Posted Apr 11, 2017 by James Walker
Microsoft has officially ended support for Windows Vista, the dated and never particularly popular Windows version launched a decade ago. While it's saying goodbye to the past, Microsoft is also looking forwards, launching Windows 10's latest update.
Microsoft branch office.
Microsoft branch office.
Elekes Andor
Microsoft has been publishing reminders that Windows Vista's end of support date is impending for several months. At this point, only a handful of users remain on the platform. Unlike Windows XP — which some customers still use today, three years after support ended — Vista doesn't have a loyal following of stalwart supporters. It's saying goodbye quietly, without anyone really noticing or minding.
Windows Vista launched in January 2007, five years after the launch of XP. Vista was meant to introduce a radical rethinking of the core of Windows, involving a dramatic new interface and a revolutionary approach to file storage. The project was cancelled though, causing a two-year delay for Vista where much of the development was rushed towards the end.
When it arrived, Vista quickly gained a name for being far more resource intensive than XP. It lacked support for many hardware devices and its eye-catching "Aero" UI could slow older machines to a crawl. Vista also suffered from early stability issues which didn't do much for its image.
These issues and others led many XP users to skip Vista entirely. When Windows 7 arrived in mid-2009, it immediately gained popularity and appeared to be what Vista should have been. Dependable, widely supported and with the Aero UI polished into a design many now miss, Windows 7 forced Vista into obscurity.
Microsoft ended "mainstream" support for its forgotten and little cared-for OS back in 2012, five years after its release.
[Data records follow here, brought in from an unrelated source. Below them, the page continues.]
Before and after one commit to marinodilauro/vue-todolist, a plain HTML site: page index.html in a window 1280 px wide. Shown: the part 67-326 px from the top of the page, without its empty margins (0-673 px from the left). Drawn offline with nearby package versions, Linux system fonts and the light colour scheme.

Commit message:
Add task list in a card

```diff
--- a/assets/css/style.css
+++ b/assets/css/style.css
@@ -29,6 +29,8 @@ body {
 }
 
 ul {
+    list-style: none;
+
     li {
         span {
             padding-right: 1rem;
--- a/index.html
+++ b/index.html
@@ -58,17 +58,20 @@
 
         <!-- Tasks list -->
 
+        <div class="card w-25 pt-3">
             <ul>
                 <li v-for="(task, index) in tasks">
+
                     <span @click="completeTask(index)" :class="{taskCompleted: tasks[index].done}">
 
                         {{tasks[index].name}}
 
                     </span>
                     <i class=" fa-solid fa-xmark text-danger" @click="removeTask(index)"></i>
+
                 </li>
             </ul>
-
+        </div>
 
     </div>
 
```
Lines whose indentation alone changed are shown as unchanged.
Today will see extended support removed too, leaving Vista without any future security updates. New vulnerabilities won't be patched and no hotfixes will be available. Continuing to use Vista-based machines will place you at increased risk of attack.
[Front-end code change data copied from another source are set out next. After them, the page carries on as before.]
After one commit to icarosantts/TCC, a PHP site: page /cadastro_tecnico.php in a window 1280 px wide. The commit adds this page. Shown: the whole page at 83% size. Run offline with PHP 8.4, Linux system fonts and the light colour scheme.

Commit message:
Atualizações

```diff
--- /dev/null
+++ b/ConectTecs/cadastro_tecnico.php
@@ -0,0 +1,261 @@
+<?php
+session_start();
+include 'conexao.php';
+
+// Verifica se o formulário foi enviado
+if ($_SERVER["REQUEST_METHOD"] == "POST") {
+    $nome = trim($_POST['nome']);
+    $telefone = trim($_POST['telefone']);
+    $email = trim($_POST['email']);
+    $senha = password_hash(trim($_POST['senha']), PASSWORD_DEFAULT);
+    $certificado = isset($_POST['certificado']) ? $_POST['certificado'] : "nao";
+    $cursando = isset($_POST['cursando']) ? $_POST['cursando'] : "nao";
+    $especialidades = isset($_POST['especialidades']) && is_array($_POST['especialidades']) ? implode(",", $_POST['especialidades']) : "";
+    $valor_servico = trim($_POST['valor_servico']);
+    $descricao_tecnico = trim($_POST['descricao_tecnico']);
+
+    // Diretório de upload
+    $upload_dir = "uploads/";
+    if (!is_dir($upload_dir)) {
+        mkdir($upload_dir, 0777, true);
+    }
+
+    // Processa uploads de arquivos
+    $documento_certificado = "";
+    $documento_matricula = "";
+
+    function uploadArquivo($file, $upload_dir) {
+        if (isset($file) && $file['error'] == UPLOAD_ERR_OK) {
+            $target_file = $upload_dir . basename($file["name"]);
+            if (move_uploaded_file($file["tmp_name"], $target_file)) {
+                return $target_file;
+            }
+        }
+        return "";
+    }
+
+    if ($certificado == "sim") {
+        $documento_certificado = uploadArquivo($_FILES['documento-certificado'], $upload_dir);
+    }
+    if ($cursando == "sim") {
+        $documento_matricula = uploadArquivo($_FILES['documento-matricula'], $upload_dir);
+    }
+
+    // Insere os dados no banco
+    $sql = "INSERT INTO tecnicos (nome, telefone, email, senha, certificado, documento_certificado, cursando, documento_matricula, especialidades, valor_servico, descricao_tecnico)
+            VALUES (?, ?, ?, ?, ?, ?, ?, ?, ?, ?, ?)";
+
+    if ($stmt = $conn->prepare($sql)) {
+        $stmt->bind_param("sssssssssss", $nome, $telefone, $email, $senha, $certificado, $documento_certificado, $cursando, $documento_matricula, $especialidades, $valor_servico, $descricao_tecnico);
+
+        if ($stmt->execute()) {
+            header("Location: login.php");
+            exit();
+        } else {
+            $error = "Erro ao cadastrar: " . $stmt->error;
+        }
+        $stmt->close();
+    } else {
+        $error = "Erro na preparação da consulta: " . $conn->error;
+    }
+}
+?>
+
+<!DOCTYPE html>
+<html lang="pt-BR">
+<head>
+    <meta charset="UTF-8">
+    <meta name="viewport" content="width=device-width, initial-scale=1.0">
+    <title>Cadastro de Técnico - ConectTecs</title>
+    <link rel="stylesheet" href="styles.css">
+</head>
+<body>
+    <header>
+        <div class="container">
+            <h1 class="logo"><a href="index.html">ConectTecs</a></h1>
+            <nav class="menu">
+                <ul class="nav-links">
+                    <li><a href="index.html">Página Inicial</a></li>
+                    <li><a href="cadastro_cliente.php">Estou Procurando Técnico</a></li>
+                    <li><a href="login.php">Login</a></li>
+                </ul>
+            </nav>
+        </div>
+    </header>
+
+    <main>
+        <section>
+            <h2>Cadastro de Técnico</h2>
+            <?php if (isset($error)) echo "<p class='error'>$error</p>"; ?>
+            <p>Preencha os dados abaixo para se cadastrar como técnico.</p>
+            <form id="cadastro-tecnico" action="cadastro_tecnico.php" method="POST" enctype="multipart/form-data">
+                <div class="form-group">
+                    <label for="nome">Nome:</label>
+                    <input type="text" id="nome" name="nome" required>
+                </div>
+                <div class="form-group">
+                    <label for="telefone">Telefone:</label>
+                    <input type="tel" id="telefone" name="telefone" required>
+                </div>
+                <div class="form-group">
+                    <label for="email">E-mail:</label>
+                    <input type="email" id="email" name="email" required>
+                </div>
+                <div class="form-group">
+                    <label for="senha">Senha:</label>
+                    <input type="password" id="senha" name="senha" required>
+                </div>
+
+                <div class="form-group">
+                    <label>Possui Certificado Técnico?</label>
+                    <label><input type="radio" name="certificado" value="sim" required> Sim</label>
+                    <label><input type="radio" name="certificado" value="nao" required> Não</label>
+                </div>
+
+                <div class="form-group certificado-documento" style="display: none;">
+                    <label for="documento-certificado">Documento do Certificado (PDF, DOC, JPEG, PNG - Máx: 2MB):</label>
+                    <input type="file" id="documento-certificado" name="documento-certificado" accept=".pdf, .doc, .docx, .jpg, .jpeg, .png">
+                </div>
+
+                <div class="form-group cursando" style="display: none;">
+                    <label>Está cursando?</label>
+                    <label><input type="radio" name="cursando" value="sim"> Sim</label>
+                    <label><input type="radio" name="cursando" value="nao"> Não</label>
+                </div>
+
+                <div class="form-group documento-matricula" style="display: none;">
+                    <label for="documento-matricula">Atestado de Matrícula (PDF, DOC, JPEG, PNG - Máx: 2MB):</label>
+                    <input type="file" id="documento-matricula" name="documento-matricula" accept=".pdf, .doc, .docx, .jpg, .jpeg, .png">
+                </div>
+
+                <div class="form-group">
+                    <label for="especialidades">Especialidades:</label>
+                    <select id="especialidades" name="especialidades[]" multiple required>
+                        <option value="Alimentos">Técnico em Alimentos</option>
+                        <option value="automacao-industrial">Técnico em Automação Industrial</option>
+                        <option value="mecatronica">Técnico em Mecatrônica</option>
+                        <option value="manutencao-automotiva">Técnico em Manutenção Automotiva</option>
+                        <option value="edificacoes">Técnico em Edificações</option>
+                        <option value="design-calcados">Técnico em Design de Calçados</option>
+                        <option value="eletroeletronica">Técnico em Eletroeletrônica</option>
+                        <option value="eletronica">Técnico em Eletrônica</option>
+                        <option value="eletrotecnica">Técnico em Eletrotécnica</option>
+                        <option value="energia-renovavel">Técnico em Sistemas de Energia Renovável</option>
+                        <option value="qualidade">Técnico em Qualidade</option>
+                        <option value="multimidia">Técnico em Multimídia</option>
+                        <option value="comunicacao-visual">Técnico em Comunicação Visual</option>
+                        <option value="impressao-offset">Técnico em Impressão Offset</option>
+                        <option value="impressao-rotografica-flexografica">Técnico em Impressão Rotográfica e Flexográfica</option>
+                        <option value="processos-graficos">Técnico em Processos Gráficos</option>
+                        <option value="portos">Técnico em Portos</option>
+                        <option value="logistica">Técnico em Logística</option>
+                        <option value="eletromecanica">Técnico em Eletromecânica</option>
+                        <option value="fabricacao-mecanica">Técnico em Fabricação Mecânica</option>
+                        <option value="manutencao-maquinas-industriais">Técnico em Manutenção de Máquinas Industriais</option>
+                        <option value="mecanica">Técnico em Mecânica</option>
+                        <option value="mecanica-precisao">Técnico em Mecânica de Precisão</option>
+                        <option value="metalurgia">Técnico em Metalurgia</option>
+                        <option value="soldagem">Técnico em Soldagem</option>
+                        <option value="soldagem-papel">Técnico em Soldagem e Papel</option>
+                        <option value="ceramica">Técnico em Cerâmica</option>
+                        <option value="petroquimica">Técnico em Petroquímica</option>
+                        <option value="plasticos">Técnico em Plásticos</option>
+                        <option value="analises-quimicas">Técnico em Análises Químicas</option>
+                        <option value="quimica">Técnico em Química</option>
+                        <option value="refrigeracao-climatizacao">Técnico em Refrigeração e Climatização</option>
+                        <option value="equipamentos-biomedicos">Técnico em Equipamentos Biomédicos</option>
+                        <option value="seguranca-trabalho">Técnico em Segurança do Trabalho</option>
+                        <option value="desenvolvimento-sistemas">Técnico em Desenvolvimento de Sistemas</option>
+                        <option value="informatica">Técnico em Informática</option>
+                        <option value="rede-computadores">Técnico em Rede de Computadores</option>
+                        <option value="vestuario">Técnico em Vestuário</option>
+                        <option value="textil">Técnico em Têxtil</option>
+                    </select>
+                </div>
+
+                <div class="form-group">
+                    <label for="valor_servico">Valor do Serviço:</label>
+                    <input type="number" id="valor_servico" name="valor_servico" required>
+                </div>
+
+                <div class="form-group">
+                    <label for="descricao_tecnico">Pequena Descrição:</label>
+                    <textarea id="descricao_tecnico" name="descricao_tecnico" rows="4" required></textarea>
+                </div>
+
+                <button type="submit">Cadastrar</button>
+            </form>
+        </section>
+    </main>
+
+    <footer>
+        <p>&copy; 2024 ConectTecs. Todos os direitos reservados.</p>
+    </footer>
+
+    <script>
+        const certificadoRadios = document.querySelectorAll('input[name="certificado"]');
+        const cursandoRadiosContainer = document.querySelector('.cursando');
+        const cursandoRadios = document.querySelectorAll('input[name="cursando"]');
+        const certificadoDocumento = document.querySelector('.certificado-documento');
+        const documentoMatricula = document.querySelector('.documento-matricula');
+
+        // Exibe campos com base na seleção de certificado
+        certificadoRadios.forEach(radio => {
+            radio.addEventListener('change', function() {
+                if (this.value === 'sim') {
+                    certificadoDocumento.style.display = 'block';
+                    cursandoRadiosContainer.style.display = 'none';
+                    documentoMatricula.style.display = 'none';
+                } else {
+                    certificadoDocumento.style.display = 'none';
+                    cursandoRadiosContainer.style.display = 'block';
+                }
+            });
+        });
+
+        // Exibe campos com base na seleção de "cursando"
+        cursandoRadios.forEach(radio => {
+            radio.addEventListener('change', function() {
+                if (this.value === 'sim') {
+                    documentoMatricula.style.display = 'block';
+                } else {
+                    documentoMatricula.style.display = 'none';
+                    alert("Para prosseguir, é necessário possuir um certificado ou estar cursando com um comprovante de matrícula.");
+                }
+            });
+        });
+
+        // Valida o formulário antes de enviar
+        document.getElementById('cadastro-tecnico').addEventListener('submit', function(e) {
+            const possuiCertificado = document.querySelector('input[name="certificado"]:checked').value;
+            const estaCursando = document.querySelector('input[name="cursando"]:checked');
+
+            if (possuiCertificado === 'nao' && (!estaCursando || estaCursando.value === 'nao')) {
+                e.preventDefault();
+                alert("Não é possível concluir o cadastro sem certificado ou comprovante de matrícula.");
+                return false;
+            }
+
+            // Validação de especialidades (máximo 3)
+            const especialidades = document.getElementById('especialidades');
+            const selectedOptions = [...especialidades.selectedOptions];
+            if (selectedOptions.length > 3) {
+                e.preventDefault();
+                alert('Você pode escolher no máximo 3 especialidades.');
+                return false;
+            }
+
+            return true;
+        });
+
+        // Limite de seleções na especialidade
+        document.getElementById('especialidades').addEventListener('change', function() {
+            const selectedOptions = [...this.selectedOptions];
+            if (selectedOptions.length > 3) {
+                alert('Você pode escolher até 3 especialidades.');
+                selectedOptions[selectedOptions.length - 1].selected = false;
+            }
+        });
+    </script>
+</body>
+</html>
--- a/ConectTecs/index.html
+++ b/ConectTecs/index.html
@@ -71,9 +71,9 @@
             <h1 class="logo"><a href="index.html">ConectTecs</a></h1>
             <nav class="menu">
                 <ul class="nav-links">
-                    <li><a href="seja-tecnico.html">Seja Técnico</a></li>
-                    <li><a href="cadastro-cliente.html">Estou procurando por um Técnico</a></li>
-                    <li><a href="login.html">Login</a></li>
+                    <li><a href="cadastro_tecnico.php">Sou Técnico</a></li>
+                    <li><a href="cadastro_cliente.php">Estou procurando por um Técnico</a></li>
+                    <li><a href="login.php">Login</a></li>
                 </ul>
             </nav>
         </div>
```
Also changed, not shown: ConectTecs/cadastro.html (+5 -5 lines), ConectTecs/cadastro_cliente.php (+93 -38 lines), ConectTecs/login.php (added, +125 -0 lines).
According to the latest Windows usage figures, there's still around 11 million people who use Vista each day. This is despite support for the OS having already been dropped many popular third-party programs, including Google Chrome.
Vista is an example of Microsoft during its low years of failing to respond to customer demands. It developed Vista for computers in the future, in the process alienating its existing users who it expected would also upgrade. When Vista turned out to be a poorly optimised operating system with an often unreliable core, the company learnt a lesson in customer retention.
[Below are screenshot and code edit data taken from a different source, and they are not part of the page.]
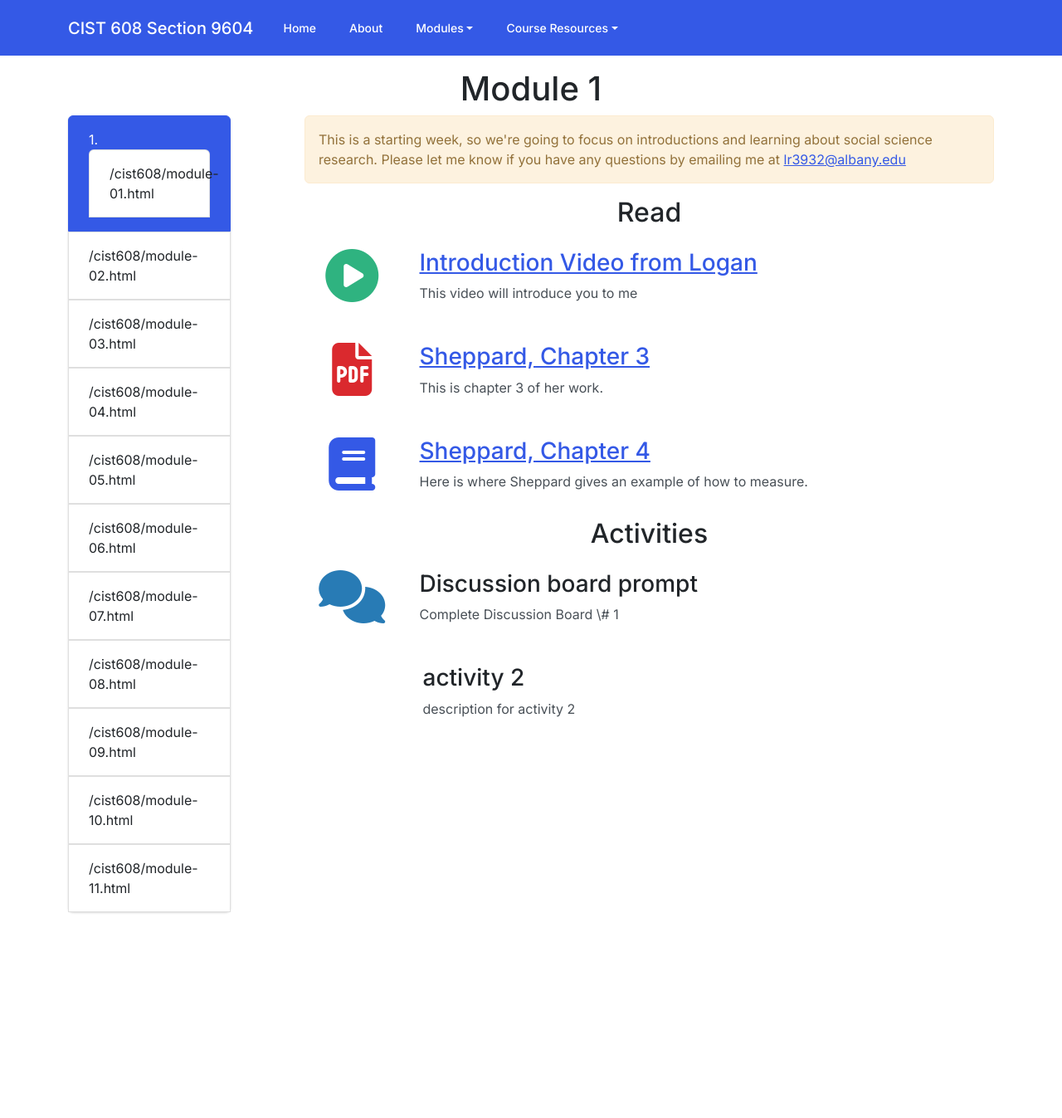
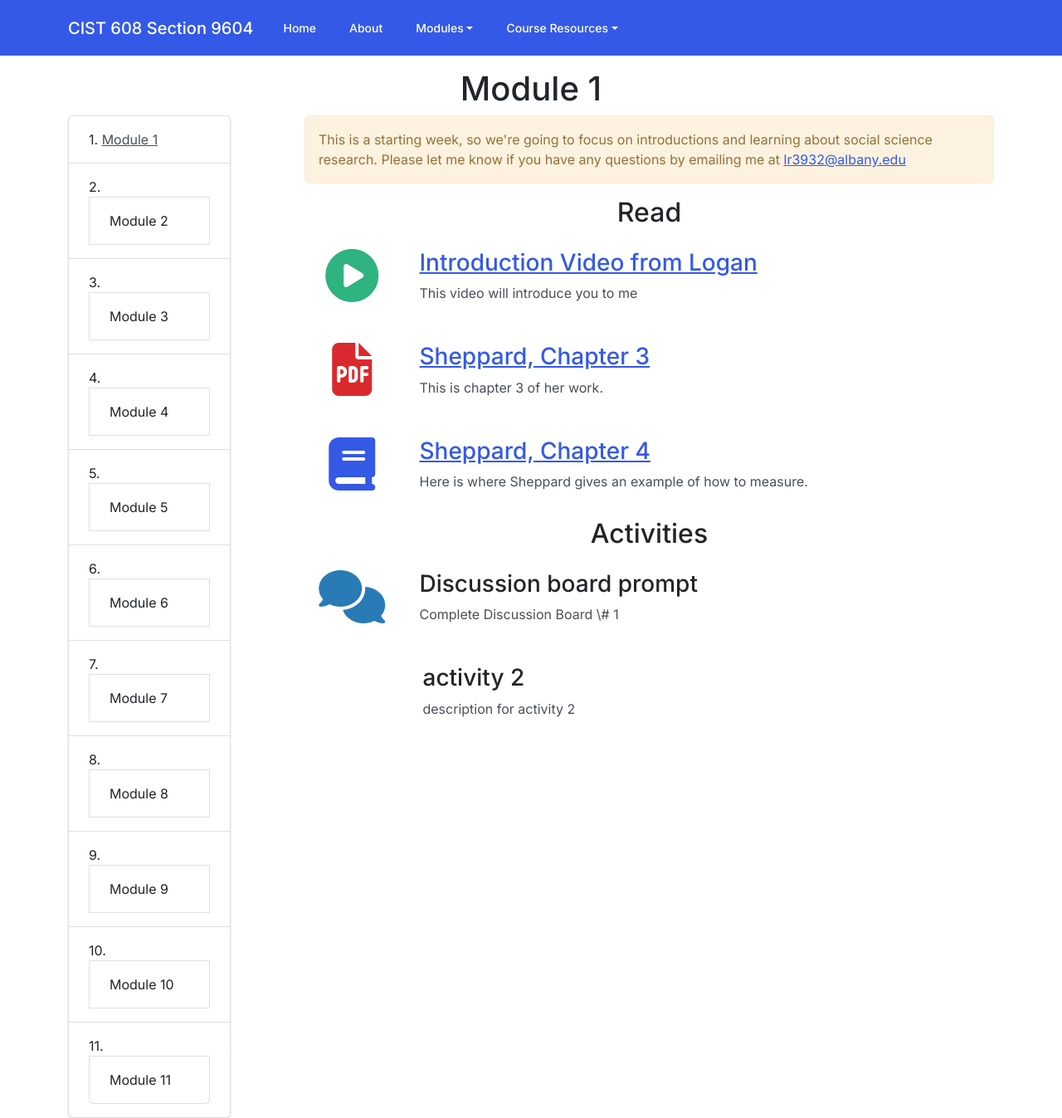
Before and after one commit to loganrath/libwtf, a Jekyll site: the page built from cist608/module-01.md, in a window 1280 px wide. Shown: the whole page at 83% size. Built offline with Jekyll 4.4.1, drawn with Linux system fonts in a browser that asks for light colours; nearby versions of some CDN libraries; before the commit the page ends 1099 px from its top, so only the background shows below that.

Commit message:
Update yamlmodule.html

```diff
--- a/_layouts/yamlmodule.html
+++ b/_layouts/yamlmodule.html
@@ -50,7 +50,7 @@
   <div class="col-12 col-sm-4 col-md-3">
   <ol class="list-group list-group-numbered w-75">
 {% for module in site.data.cist608navigation %}
-  <li{% if module.url == page.url  %} class="active list-group-item list-group-item-action"{% endif %}><a href="{{ module.url }}" class="list-group-item list-group-item-action">{{ module.url }}</a></li>
+  <li class="list-group-item list-group-item-action"><a href="{{ module.url }}" class="{% if module.url == page.url  %}active{% endif %}list-group-item list-group-item-action">{{ module.text }}</a></li>
 {% endfor %}
   </ol>
   </div>
```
As the company moves on from Vista this week, it does so to its latest version of Windows. The Windows 10 Creators Update begins rolling out to PCs worldwide from today, including a wide range of new features for media professionals, gamers, web surfers and productivity enthusiasts. It's available for free to all existing Window 10 users, but will take several weeks to reach every device.